Exercise directions =
Look through the data below and return each line where "client" appears.

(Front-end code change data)
-=-=-

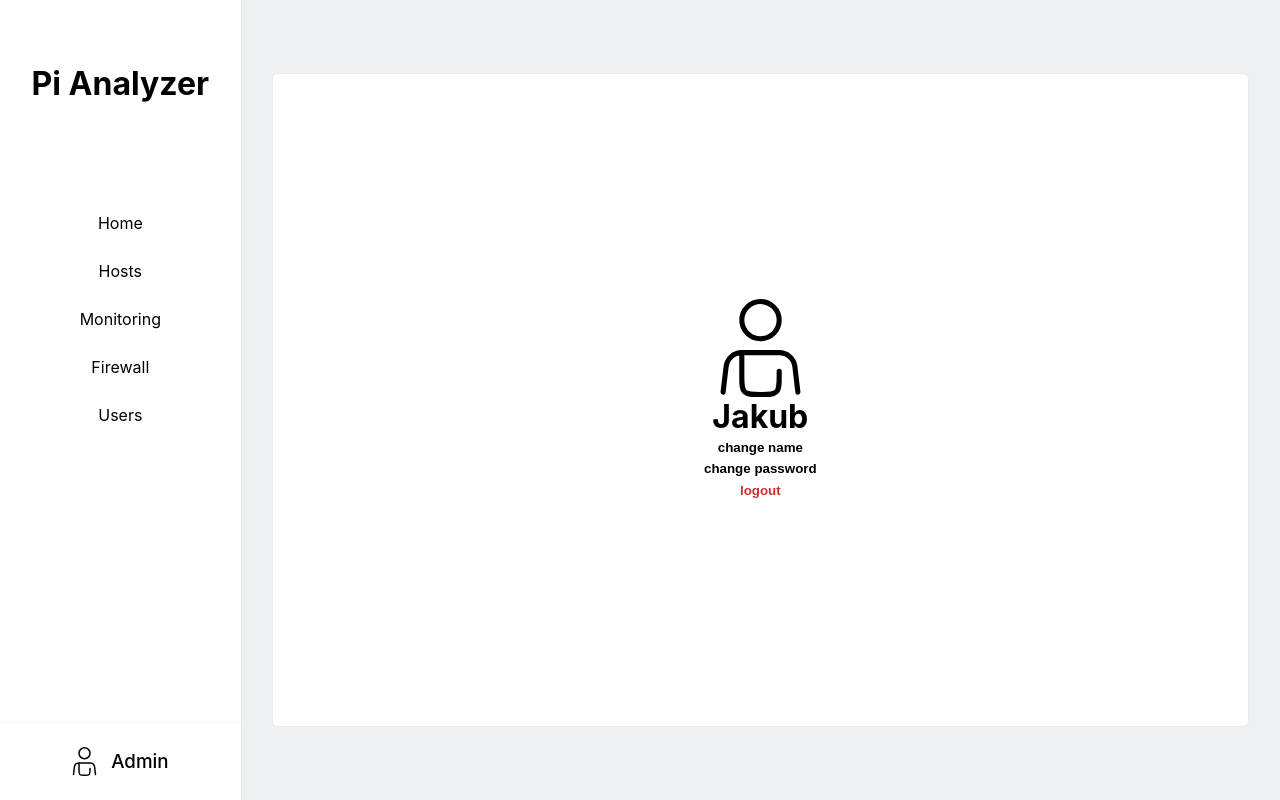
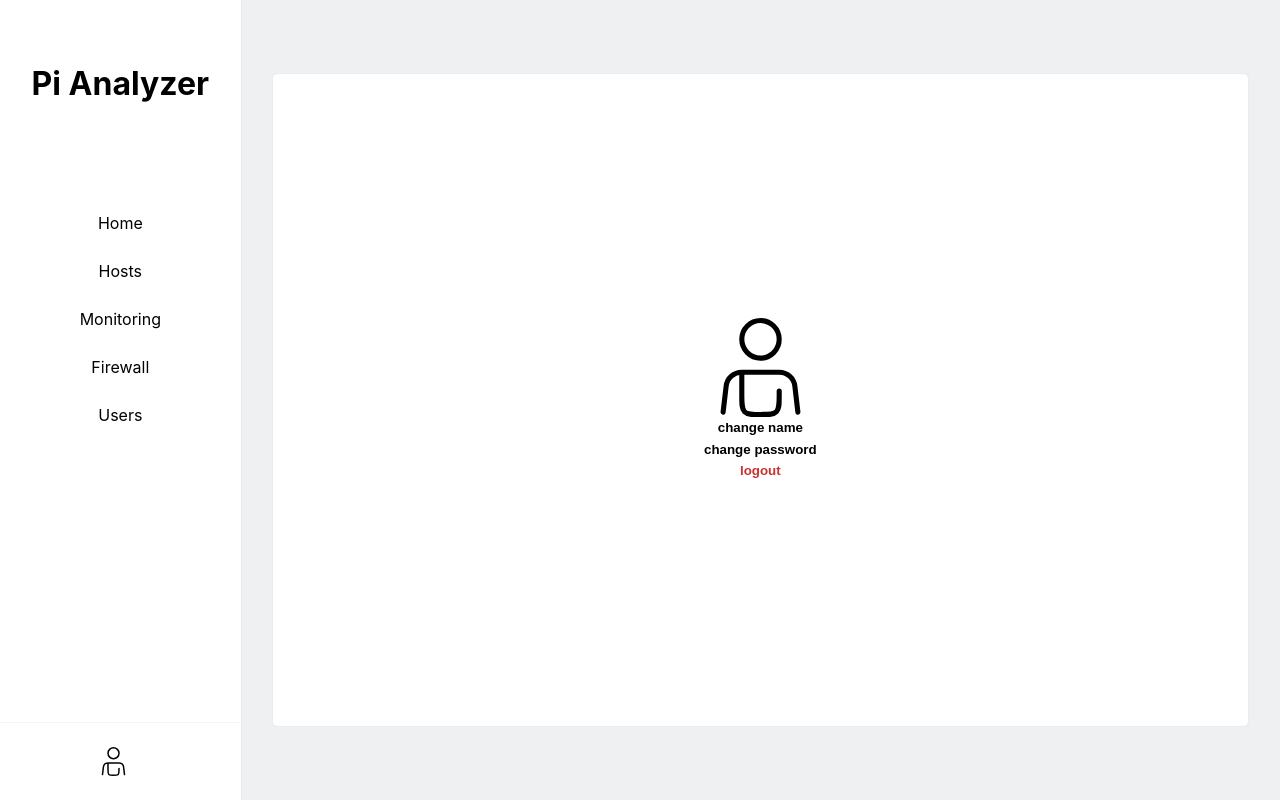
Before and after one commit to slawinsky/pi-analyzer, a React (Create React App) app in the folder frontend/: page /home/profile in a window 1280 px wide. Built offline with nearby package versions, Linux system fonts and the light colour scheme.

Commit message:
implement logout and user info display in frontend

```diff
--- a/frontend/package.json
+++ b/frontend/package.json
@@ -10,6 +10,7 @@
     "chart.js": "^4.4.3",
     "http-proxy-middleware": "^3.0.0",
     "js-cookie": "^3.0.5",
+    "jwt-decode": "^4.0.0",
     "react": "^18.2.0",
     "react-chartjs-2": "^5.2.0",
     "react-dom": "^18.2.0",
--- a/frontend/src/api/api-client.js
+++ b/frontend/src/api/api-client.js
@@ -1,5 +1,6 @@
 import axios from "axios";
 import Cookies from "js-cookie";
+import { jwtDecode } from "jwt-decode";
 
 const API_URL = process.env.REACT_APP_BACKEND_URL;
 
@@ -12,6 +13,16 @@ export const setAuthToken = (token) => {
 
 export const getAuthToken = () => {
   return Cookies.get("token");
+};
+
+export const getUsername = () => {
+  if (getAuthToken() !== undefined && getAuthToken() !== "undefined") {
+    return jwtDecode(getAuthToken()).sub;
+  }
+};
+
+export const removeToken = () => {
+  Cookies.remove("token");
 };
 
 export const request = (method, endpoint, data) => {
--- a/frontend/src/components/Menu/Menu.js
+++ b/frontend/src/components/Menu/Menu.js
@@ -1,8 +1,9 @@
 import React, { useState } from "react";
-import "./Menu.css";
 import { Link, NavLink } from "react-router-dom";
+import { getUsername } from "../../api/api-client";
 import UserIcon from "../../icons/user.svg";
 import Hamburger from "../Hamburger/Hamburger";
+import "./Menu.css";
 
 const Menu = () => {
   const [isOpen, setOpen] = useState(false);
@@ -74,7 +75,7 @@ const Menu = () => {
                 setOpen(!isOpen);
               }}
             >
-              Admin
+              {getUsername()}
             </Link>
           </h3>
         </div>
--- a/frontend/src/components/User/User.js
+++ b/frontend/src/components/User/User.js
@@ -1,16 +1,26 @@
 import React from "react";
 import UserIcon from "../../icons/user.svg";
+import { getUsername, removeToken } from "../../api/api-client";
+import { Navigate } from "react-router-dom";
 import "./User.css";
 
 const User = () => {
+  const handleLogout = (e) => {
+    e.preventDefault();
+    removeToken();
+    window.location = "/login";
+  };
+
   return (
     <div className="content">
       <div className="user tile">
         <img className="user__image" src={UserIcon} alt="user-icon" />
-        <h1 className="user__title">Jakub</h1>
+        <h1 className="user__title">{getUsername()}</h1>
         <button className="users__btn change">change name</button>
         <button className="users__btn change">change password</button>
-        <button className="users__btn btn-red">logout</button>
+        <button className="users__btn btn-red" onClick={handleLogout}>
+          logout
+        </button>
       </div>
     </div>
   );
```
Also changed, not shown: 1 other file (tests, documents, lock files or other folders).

-=-=-

Written solution =
--- a/frontend/src/api/api-client.js
+++ b/frontend/src/api/api-client.js
+import { getUsername } from "../../api/api-client";
+import { getUsername, removeToken } from "../../api/api-client";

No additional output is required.